Work order: Copy each line of the following data that contains "sources".

Extracted records:
§ §

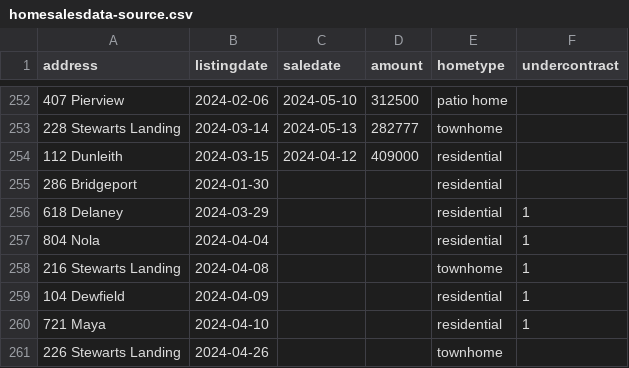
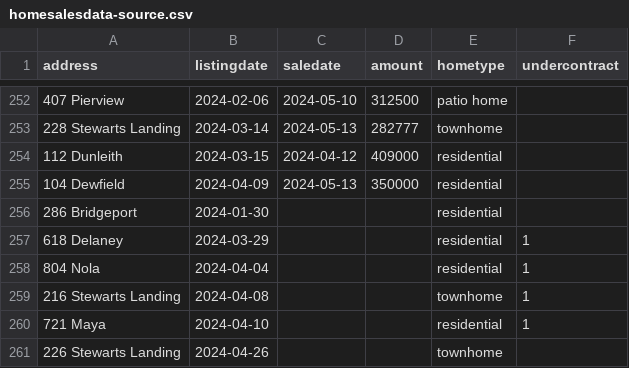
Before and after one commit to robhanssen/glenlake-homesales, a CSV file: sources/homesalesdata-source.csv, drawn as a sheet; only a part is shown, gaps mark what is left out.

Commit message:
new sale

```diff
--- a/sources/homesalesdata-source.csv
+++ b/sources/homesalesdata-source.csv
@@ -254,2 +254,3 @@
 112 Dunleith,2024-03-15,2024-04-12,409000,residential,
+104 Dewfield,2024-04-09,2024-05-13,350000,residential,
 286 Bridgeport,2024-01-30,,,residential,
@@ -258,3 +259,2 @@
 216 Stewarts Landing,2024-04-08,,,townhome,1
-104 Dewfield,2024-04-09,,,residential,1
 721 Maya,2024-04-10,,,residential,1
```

§ §

Exercise response:
Before and after one commit to robhanssen/glenlake-homesales, a CSV file: sources/homesalesdata-source.csv, drawn as a sheet; only a part is shown, gaps mark what is left out.
--- a/sources/homesalesdata-source.csv
+++ b/sources/homesalesdata-source.csv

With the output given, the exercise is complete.